We arrived at the Cottonwood Campground outside of Canyon de Chelly – it was seriously windy when we left Farmington – gusts up to 55 miles per hour and then came the dust storms.  This we endured for about two hours and when we turned south in Arizona the winds died down and we entered a landscape much like Monument Valley meets the Canyonlands.  We stopped in Rock Point, still in Navajo territory, to get something to drink. As we drove through we were amazed at the formations in this otherwise nondescript area.  I suppose because it was still the Navajo Nation and they respectfully and quietly walk in beauty in their surroundings not wanting invaders to disrupt the balance.  Many of the homes are built in the traditional hogan shape – octagonal, some with modern doors on them – in honor of their traditions while flexing to modernization. There are no McMansions here, mostly converted double wides, some with corrals and livestock. 

We entered Chinle as the wind picked up again and stopped at Basha Dine’ – the Navajo version of Safeway – there are no grocery chain stores here – just the usual fast food joints.  

We arrived at the nearly deserted campground and found a sunny site.  After so many days of getting up early and hiking to catch the sunrises it was nice that we were going to be stationary for a few days.  
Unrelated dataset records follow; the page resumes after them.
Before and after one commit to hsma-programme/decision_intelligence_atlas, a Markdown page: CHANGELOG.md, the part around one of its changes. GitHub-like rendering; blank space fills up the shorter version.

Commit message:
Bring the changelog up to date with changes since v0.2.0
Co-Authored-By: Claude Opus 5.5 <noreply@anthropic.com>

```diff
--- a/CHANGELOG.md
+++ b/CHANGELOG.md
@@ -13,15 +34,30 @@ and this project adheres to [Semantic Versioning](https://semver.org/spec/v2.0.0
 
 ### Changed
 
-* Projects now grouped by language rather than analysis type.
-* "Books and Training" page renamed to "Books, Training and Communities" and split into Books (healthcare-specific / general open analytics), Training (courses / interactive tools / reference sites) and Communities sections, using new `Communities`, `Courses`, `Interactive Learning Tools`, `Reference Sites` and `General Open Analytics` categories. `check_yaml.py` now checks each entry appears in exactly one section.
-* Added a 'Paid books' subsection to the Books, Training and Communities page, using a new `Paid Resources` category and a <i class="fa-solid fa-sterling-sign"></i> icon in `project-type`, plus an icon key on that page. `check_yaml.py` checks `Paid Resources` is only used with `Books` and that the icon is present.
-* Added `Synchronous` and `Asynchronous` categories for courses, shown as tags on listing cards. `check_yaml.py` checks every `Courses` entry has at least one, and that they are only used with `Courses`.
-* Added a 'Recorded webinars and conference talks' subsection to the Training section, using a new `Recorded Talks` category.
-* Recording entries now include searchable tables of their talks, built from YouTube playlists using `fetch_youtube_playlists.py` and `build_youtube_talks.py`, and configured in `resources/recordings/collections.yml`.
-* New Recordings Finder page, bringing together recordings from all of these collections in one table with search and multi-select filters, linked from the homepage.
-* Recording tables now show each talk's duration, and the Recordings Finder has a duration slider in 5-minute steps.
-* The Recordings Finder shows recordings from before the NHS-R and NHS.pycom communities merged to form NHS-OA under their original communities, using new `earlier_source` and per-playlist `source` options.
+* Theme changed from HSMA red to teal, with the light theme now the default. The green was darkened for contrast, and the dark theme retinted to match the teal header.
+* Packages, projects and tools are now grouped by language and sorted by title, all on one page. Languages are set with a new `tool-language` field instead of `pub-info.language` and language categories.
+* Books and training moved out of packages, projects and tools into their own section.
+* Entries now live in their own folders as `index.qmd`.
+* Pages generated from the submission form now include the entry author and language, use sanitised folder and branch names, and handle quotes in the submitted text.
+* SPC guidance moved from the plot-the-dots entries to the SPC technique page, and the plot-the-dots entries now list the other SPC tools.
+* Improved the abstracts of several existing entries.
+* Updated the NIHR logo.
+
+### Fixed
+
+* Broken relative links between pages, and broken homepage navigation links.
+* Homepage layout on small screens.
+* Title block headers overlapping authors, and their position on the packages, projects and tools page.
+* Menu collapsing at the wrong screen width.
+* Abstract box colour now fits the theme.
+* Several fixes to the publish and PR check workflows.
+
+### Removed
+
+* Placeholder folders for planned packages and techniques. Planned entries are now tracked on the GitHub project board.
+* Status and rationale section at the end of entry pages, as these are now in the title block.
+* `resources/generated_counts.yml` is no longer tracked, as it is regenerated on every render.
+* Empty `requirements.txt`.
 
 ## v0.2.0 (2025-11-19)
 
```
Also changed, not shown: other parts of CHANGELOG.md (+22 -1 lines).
It’s still considered winter here and the trees are bare and I’m sure it’s prettier in the spring and summer as we are surrounded by cottonwoods.  The campground has flush toilets and sinks which is very convenient for a campground.   

As the day went on the campground started to fill up – another Leisure Travel Unity arrived and we had a nice chat!  The first one we’ve encountered at a site.  

The next day we had a leisurely day walking up to the Visitor Center and talking to the local ranger who gave us tour of the hogan they have on site.  It was great to be in one that was made out of traditional materials with its east facing entrance.  

Traditional Navajo Hogan

We booked a Jeep tour of the canyon (tsegi in Navajo) with Bobbie VanWinkle who was born in Spider Rock since you can only go into the canyon proper with a guide.  

Despite the Dutch name, Bobbie is Navajo and explained there are many mixed race families who live there, but you have to be married within a clan to reside in the valley. The ride was definitely four wheel drive terrain; through washes and up muddy inclines.  The towering rock faces did not disappoint – they looked as though they had been cut out by a carving knife; they were so sheer and flat with reds and maroon veins washing down the sides.  The floor is peppered with cottonwoods though they are not indigenous and the canyon should be populated by pinion and juniper much like the canyonlands.  

We quickly came across the petroglyph and paintings that were done in some cases a thousand years ago by the Pueblo tribes.  They are now Hopi and what the Navajo refer to as the Anasazi – the Ancient Ones.  

Kiva recessed in the cliffs

We stood witness to these ancient impressions that had survived the elements for centuries.  Then the ruins surfaced on the cliff sides – the kivas and food storage with more rock paintings protected by the sheer mesa cliffs. These dwellings are scattered throughout the canyon, most inaccessible except for the archeologists who frequent the area.  The canyon itself has worn away leaving the dwellings out of climbing distance.  The most accessible are the White House and Antelope ruins that are closer to the valley floor and fenced off to keep the usual miscreants from vandalizing the sites.  The White House ruins are named due to the white plaster that reflects the sun.  We noticed graffiti carved into the face of the ruins and upon closer inspection, one of the carvings was dated 1873!  So it was the earlier settlers defacing the ruins….

As we meandered our way through the mesa, I pondered the generations of seedlings now germinating, the shifting landscape providing glimpses into lifestyles still farmed by the Navajo in the same manner they have been doing for hundreds of years; wool still spun from weathered hands that tend the sheep.  The tribes could exist now as they had a millennia ago – clinging to the lost art of the land.  

The canyon remains a pristine outback not easily disabused by modernization – the vendor at the Antelope Ruins has no cell service and works on faith that you will Venmo her the money for the pottery you just bought. 

Stubborn to evolve or worried they could lose the thread of culture and place they have fought so hard to preserve?

A perfect day mingling with the ancients – under the same blue skies and mesas they embraced so long ago.